### Instructions for the task
Would you please copy every line below that includes the string "union"?

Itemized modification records
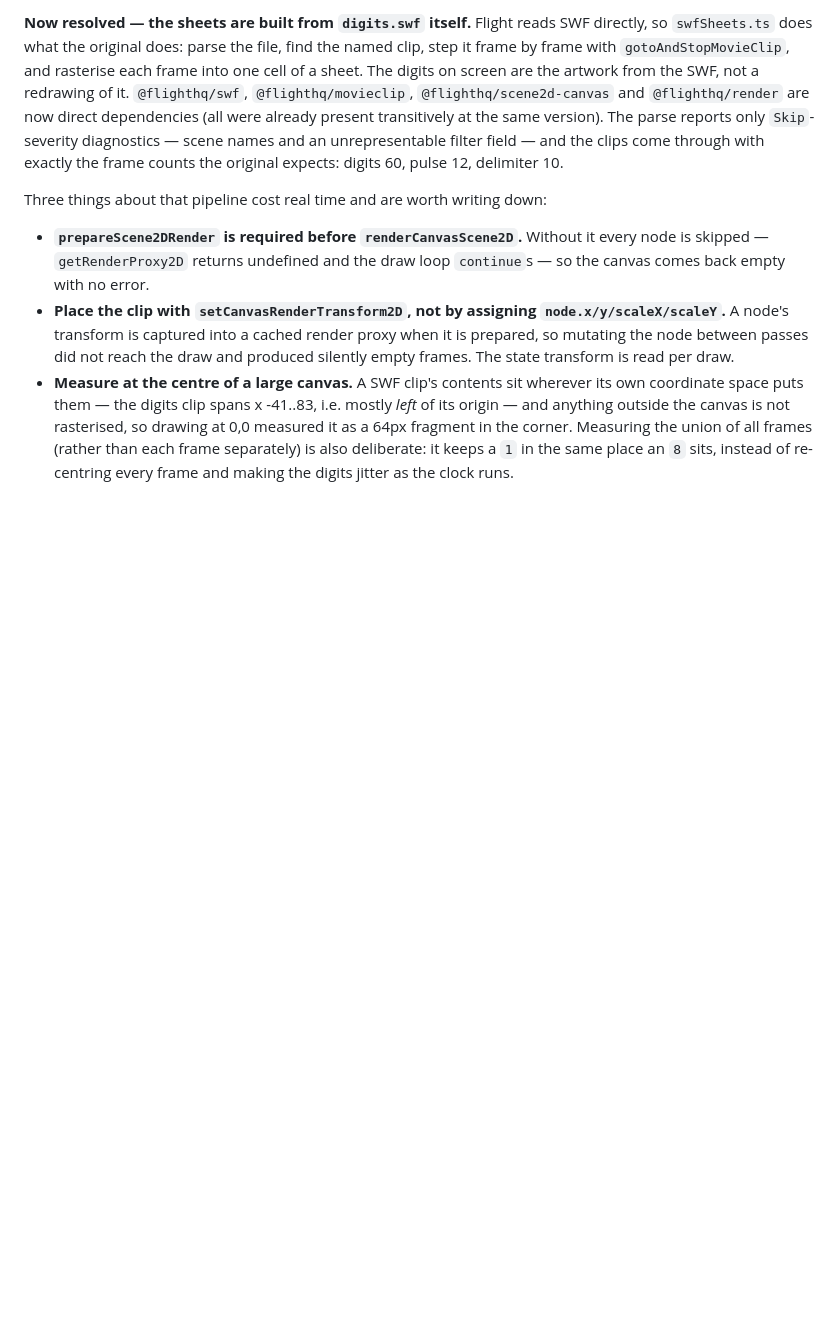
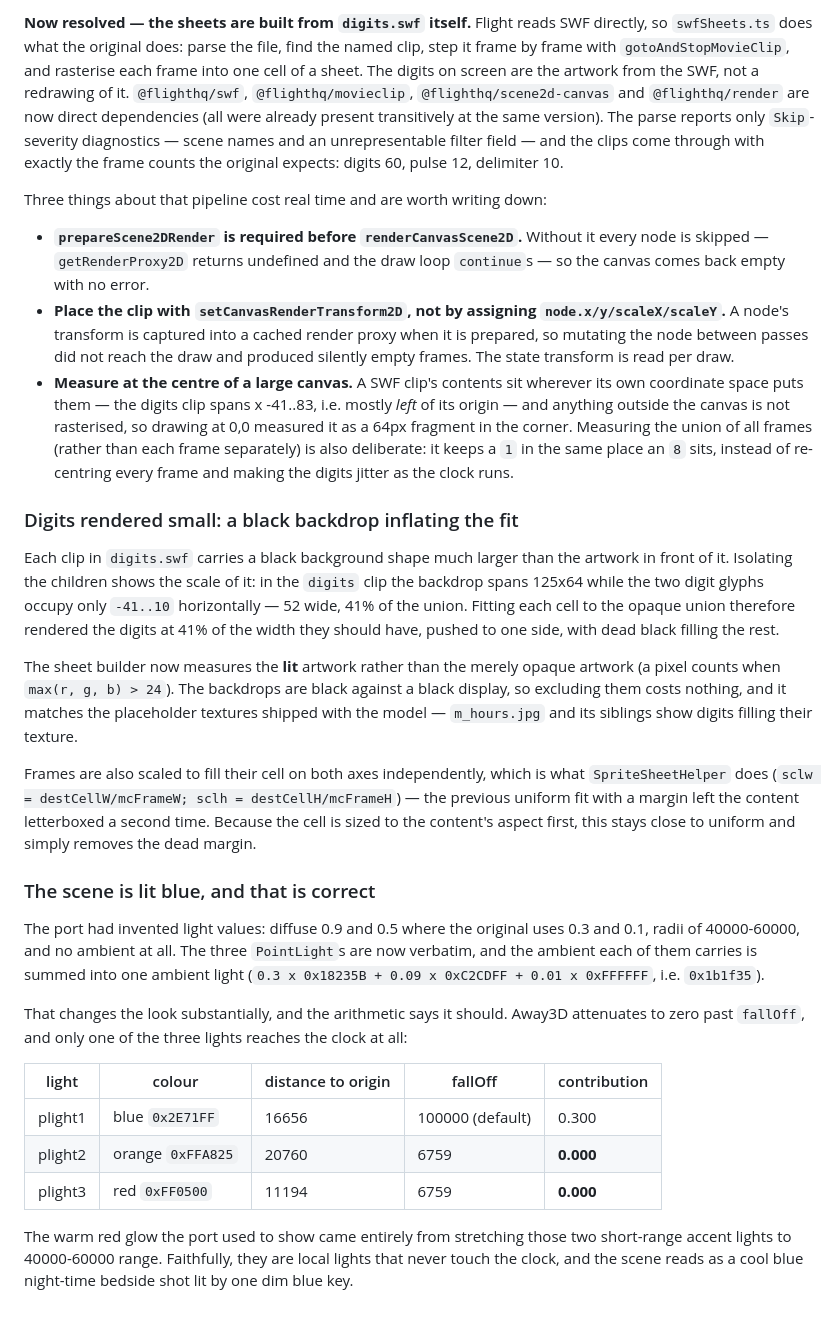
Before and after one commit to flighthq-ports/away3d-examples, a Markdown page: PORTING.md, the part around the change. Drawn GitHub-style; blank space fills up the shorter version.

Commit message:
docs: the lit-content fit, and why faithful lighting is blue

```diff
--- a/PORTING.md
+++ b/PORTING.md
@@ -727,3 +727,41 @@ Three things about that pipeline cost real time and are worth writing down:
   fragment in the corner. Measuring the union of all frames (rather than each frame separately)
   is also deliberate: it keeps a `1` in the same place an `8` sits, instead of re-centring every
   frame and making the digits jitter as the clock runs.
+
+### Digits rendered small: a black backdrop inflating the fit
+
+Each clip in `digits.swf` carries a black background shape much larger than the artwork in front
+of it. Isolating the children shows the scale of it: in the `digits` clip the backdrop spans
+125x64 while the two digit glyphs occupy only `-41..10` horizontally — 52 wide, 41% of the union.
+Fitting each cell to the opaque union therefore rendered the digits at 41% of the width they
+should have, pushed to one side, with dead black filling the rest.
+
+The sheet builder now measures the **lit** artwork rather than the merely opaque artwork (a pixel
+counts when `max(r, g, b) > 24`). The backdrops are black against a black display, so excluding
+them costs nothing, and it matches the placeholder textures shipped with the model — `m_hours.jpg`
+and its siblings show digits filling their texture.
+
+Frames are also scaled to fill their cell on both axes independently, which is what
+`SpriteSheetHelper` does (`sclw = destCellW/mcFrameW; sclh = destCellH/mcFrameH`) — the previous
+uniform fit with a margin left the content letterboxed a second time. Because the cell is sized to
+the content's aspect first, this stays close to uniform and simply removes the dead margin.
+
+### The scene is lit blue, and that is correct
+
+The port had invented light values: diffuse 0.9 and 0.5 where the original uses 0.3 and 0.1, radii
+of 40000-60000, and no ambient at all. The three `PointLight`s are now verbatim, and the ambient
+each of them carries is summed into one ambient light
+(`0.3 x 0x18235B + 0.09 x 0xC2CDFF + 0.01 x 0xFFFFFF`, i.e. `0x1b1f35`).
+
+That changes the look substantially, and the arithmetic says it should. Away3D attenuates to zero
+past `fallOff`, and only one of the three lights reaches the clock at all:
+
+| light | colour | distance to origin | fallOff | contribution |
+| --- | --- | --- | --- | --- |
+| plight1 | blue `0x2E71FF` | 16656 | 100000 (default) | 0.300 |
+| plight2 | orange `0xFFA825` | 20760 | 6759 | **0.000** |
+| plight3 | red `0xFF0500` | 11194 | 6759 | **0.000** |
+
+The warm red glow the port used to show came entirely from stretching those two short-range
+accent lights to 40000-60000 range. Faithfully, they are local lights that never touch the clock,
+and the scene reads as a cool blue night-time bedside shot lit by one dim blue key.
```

...

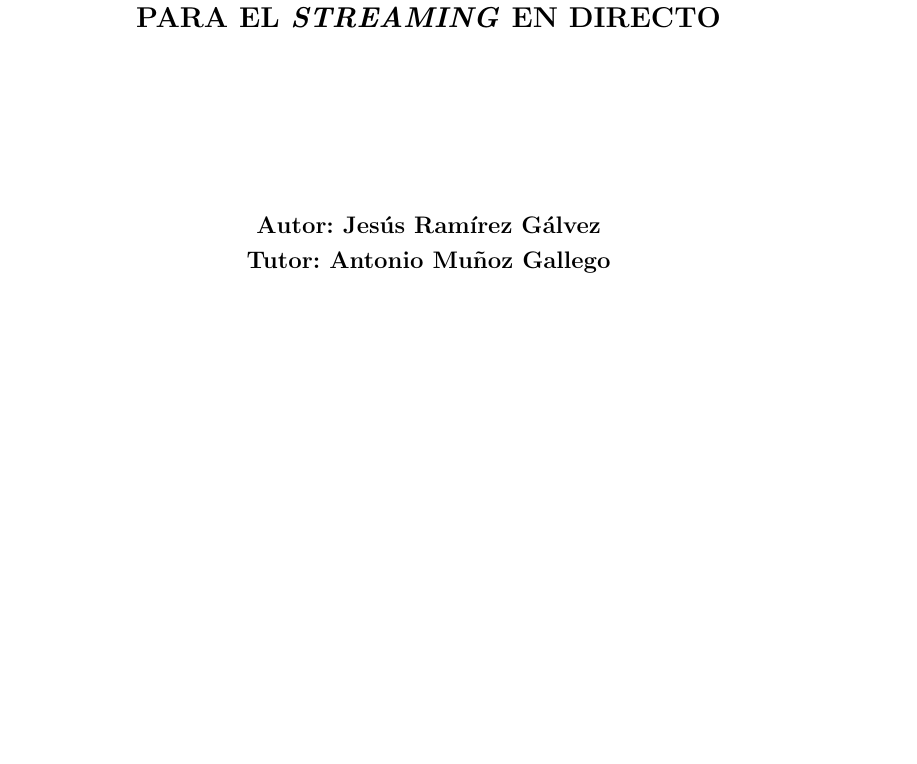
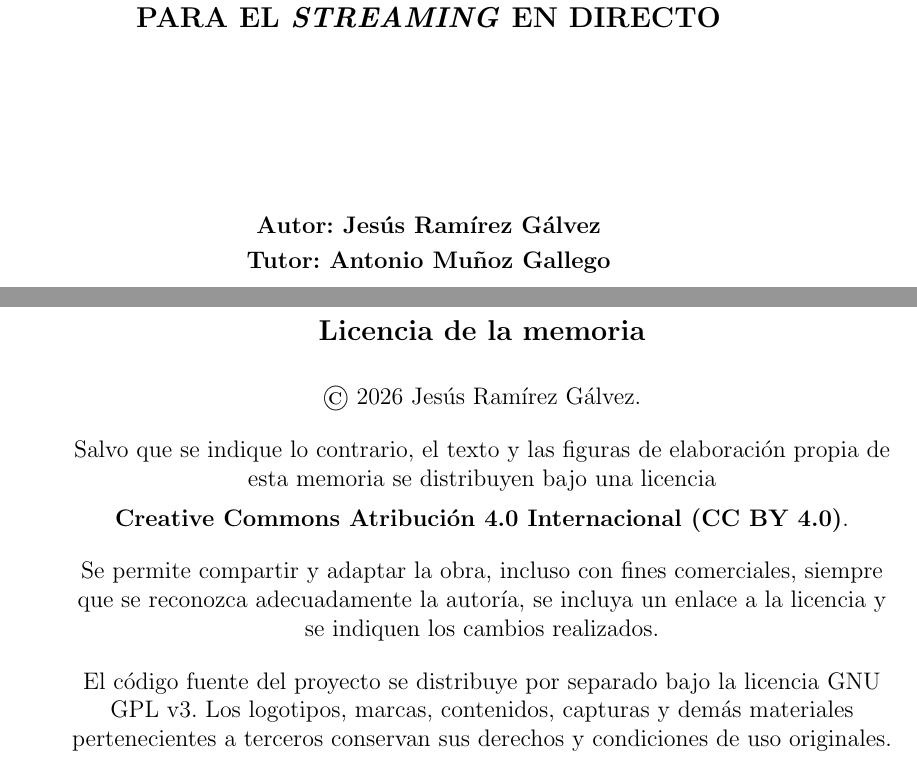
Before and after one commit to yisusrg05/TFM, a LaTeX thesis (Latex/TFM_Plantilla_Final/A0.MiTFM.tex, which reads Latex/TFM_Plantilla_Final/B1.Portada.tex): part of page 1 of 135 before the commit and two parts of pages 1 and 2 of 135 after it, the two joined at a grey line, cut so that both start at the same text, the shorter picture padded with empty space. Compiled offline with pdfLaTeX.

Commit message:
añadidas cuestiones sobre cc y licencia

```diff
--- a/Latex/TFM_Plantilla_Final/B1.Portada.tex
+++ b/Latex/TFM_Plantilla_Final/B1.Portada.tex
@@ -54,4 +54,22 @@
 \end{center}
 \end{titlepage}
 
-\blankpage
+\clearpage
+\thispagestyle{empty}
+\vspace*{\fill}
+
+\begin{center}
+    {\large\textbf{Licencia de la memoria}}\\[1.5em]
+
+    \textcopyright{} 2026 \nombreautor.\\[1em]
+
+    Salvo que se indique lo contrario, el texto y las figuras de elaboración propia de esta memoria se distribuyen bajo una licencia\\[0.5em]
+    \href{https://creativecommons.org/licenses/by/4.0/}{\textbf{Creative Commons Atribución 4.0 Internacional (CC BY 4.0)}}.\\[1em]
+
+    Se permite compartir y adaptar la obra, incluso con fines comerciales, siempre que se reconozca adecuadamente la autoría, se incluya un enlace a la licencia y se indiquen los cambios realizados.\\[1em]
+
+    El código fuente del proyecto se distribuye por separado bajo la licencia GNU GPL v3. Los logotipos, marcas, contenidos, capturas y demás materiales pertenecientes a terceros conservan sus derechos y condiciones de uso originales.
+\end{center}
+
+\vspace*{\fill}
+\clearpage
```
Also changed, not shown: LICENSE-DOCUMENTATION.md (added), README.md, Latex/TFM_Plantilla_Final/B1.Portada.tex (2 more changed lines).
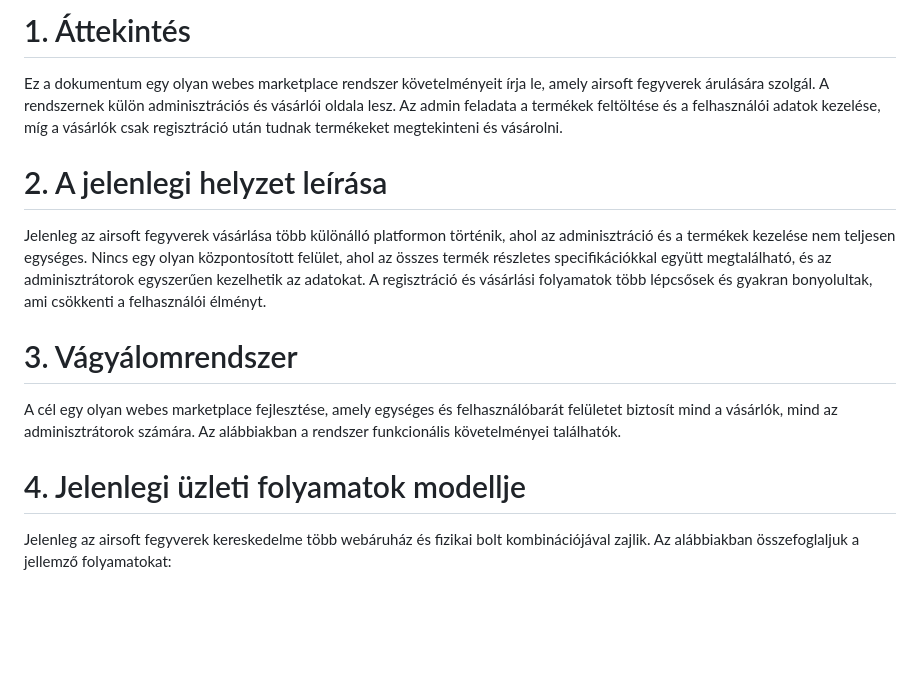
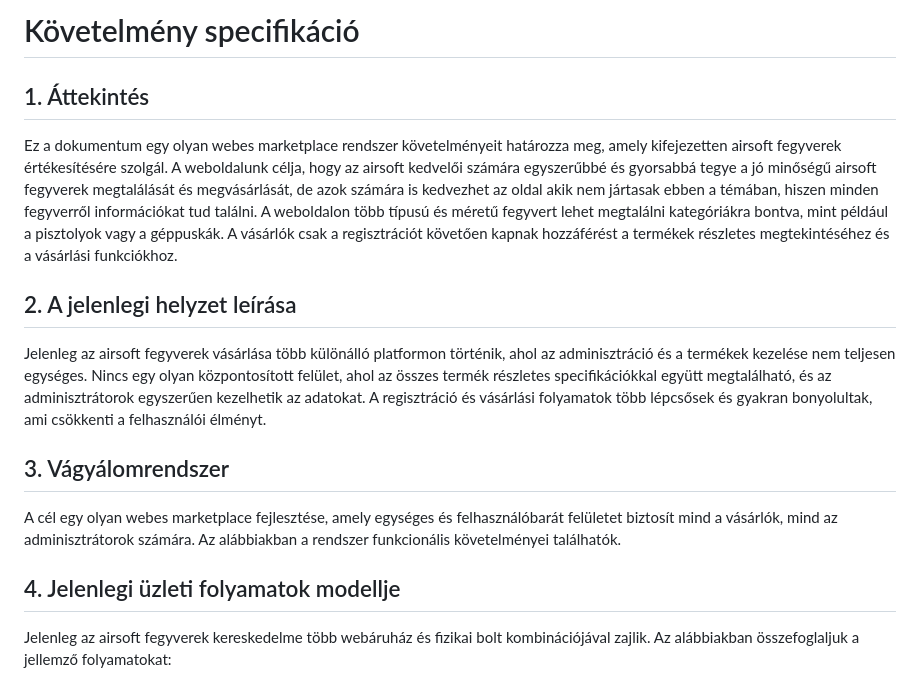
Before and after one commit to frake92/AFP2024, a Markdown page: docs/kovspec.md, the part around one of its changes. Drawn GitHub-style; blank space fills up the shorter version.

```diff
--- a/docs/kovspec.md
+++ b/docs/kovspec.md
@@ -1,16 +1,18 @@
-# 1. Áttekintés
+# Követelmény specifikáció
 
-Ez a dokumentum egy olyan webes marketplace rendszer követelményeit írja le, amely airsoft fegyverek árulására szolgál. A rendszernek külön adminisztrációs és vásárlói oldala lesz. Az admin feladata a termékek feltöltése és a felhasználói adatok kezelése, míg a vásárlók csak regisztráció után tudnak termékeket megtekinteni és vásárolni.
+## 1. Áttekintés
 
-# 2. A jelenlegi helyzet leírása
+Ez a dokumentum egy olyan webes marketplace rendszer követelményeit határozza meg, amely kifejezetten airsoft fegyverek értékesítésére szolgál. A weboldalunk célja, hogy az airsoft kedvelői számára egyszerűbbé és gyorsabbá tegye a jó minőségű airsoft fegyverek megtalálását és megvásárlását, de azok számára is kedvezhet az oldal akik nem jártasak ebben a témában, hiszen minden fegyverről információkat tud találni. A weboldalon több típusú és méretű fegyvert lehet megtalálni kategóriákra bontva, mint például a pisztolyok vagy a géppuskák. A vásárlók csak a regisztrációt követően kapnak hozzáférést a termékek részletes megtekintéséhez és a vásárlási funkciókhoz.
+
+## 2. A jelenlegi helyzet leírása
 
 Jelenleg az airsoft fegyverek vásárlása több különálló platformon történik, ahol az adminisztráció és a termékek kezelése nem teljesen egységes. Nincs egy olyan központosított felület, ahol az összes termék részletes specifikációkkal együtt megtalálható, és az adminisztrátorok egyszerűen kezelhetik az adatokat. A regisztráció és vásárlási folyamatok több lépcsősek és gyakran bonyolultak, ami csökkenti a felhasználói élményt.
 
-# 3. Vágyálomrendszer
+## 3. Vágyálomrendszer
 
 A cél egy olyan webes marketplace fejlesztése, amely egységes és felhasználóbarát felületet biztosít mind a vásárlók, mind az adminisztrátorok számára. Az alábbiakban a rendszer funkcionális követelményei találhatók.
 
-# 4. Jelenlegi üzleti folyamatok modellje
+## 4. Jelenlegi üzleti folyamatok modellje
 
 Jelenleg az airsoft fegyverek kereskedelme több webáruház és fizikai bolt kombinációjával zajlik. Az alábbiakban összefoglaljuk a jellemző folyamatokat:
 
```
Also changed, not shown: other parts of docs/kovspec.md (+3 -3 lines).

### Response to the task
   fragment in the corner. Measuring the union of all frames (rather than each frame separately)
+125x64 while the two digit glyphs occupy only `-41..10` horizontally — 52 wide, 41% of the union.
+Fitting each cell to the opaque union therefore rendered the digits at 41% of the width they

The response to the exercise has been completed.